Can we develop an algorithm to solve the Rubik’s Cube? Bernie Brennan, @TheRDS President with @ADoyleTD went to find out at stand 117 Mhuie NS Mullingar, Westmeath. #esbscienceblast #STEM #believeinscience #EngWeek19 @science_blast pic.twitter.com/SO6OcPvfXB
— ESB Science Blast (@science_blast) March 6, 2019
It’s not Rocket Science or is it? St Brigids BNS Foxrock Dublin 18.
Was about how hard it was to build a rocket. It was great fun, they were shooting handmade rockets all over the place! I saw they had built different types of rockets made out materials like foam, paper and balloon and launched to see how successful each version would be. They said the most successful was the foam and least was the balloon.
How does the Colour of Food affect our Perception of it? St Altans NS, Cherry Orchard Avenue, Dublin 10
This experiment was done by food colouring different pots of popcorn and asking people if the popcorn tasted different. Then the public could tick a yes or no sheet of paper.
Blog / Vlog to come!
We then visited another stand called Go Fly Your Kite in the sponsor area and they explained that this was a STEAM activity where kids could design and use their own kites using their kits. The kite is really easy to build and comes with all the colours, strings and ribbons so a complete set and I flew this one inside the RDS and it was amazing how quickly it went up and stayed up! I was able to bring one home and will be designing and using this myself and will put up a YouTube video about it in the coming weeks.
Action on the Side
We did pop in and check out one of the shows being put on by Mark the Science Guy about the Physics of Breakdancing. We caught the bit about Friction and Momentum and watched Mark in a video on the snow and falling down a Black Slope at speed. He was demonstrating how he lost friction and gained momentum! The breakdancing was amazing as were the support dancers. They where selected from a Ballet Class and they brought a lot of fun to the demonstration.
Last but not least we went back to Exploriums stand and we had a go on the bed of nails and on the VR Rollercoaster which was amazing!
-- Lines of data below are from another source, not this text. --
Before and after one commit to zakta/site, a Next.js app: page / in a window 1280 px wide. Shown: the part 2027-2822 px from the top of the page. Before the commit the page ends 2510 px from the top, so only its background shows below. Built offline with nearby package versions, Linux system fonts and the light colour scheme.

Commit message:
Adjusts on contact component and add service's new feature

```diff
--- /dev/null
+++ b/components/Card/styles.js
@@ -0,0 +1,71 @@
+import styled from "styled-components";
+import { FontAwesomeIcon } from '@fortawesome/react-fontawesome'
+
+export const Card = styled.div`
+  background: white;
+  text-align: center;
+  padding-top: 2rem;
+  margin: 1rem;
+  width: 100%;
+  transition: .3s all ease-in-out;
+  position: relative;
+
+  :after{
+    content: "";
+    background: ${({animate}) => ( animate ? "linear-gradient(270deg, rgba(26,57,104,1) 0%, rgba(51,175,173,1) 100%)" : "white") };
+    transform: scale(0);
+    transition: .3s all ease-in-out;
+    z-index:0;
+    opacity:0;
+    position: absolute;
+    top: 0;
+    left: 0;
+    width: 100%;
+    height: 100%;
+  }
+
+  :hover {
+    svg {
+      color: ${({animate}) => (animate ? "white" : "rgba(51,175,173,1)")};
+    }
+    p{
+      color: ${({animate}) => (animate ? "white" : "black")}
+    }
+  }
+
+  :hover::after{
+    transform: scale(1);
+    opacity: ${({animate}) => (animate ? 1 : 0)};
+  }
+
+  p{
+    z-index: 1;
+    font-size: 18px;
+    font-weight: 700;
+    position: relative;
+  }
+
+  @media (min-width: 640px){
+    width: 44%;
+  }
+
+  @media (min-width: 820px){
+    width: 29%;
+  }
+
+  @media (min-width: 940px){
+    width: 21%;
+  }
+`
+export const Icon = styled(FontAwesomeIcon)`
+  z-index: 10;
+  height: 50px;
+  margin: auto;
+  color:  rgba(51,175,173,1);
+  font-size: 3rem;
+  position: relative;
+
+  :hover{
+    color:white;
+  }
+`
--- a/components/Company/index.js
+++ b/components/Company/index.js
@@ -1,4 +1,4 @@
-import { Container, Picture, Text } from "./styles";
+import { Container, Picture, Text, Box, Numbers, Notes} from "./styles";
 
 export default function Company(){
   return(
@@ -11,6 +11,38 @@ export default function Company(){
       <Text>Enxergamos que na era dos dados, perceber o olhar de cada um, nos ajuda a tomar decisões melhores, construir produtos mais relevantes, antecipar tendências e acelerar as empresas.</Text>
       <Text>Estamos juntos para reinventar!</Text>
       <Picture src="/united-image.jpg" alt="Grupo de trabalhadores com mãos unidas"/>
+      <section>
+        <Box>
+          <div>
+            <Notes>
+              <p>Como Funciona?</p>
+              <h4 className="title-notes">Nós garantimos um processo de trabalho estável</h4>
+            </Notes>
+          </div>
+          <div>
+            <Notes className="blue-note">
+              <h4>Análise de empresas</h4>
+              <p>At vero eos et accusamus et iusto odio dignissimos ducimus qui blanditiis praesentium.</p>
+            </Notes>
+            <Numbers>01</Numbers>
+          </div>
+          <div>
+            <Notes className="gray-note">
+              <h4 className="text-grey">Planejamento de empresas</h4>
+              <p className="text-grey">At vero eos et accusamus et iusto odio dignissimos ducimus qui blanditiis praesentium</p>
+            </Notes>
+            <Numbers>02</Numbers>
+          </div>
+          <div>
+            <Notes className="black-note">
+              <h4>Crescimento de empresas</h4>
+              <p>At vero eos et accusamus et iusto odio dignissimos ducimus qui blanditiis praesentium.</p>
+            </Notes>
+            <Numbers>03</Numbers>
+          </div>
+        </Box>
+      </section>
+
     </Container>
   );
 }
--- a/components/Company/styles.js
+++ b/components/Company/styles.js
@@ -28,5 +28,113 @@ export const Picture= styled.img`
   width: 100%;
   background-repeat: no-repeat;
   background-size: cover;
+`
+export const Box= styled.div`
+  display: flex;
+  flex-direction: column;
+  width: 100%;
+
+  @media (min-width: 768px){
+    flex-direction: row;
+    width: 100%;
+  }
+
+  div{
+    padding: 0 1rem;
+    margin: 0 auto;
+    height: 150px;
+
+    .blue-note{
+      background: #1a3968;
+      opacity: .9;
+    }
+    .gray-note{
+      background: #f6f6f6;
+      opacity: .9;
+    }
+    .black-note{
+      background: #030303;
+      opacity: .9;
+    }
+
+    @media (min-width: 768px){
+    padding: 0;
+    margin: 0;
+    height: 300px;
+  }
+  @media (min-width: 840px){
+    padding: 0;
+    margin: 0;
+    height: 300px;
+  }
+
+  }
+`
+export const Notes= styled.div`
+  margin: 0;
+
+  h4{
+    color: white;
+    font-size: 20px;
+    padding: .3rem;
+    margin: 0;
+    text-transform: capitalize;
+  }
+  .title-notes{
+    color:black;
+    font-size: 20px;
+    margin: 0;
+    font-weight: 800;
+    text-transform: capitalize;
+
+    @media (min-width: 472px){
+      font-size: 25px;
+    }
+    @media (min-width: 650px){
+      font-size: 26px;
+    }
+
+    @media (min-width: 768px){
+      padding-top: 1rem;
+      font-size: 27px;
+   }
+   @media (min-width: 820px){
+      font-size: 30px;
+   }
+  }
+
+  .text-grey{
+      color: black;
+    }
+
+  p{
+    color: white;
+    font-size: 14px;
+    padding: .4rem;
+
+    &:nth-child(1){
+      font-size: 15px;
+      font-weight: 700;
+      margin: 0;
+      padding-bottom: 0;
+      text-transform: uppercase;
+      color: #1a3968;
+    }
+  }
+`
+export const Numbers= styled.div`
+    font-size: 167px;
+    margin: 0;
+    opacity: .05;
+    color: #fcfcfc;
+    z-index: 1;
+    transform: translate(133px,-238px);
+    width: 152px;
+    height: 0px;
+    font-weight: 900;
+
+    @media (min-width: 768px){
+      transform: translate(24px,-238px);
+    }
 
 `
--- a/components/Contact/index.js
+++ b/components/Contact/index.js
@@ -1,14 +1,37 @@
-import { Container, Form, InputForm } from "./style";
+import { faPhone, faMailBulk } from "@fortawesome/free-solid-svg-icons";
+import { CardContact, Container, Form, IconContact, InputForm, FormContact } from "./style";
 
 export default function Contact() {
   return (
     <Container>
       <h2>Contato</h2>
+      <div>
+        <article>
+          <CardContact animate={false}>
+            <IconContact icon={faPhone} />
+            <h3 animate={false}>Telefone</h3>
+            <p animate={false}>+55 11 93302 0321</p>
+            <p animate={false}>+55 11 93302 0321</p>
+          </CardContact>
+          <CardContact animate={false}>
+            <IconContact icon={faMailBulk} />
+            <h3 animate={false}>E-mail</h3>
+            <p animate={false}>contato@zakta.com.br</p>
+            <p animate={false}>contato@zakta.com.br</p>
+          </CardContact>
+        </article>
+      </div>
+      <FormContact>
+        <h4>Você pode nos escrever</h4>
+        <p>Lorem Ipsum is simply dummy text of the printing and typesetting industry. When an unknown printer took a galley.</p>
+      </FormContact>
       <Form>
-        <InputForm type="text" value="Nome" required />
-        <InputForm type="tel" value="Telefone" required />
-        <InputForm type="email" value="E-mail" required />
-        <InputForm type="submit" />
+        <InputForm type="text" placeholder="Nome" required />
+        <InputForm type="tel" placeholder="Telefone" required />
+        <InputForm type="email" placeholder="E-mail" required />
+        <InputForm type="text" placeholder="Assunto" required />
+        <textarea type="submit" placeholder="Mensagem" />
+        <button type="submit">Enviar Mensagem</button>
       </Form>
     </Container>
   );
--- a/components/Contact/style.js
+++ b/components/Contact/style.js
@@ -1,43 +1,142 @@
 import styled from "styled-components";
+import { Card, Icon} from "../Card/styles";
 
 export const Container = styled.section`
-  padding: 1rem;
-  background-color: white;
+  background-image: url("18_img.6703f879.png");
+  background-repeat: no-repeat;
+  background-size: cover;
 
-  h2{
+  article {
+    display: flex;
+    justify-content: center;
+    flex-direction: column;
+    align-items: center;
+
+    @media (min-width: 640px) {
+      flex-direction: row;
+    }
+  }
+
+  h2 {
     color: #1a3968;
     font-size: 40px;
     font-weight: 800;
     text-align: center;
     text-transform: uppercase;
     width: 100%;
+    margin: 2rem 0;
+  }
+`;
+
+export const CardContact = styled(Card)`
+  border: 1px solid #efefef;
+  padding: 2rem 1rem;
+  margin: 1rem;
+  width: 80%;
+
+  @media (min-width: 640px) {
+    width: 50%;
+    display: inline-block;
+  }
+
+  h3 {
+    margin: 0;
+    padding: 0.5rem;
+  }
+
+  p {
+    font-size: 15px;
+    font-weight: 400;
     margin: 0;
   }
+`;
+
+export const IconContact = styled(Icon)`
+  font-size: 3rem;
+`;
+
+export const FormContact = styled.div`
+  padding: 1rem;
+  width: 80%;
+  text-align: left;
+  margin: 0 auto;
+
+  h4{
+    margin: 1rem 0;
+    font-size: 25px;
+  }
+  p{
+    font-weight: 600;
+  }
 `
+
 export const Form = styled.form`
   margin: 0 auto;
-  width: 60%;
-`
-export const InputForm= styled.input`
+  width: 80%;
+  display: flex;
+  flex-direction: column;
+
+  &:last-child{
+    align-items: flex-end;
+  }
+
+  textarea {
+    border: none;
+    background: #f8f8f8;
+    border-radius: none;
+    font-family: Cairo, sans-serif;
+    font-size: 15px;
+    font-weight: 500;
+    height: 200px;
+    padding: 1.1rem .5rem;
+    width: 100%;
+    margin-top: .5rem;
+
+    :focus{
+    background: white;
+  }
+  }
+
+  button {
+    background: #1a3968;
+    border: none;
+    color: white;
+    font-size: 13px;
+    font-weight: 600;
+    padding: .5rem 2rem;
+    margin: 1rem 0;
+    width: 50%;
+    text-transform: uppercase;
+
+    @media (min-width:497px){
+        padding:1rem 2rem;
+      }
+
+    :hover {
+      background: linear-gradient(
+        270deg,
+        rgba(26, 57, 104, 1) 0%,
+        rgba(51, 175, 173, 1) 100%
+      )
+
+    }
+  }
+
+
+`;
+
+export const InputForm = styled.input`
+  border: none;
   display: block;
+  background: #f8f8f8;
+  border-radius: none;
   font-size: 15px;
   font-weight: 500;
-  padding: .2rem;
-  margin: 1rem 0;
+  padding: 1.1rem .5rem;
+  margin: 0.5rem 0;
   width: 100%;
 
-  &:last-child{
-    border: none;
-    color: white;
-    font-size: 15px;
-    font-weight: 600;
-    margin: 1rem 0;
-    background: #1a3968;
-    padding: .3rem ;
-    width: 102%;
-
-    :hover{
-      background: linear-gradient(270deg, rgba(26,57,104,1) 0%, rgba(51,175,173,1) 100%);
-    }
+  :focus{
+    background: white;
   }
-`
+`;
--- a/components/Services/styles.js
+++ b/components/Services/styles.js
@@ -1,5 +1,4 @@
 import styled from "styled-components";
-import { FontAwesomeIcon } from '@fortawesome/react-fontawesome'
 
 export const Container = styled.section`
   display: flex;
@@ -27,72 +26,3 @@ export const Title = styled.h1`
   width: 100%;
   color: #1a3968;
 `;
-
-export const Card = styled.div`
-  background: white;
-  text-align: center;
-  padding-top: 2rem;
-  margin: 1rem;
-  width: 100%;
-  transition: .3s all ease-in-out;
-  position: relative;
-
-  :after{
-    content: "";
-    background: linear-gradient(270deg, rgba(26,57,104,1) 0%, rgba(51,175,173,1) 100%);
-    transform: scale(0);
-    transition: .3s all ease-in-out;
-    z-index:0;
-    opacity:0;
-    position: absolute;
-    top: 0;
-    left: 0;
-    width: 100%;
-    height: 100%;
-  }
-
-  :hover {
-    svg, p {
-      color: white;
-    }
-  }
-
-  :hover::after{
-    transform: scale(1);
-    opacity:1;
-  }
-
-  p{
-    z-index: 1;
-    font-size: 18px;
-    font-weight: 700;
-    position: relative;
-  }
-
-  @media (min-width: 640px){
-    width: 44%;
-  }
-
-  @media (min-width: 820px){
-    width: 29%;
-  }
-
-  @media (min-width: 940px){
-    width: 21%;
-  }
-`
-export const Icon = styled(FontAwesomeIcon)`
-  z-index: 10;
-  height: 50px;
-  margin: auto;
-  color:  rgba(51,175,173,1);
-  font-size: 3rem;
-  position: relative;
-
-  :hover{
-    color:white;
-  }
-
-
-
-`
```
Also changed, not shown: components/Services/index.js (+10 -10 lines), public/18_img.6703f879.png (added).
I found the whole day a great learning and experimenting experience and you get to be arty and practice public speaking as well. I found the talks and workshops really interesting and I will do my best to talk my school into going next year as it will be the last chance I can enter it.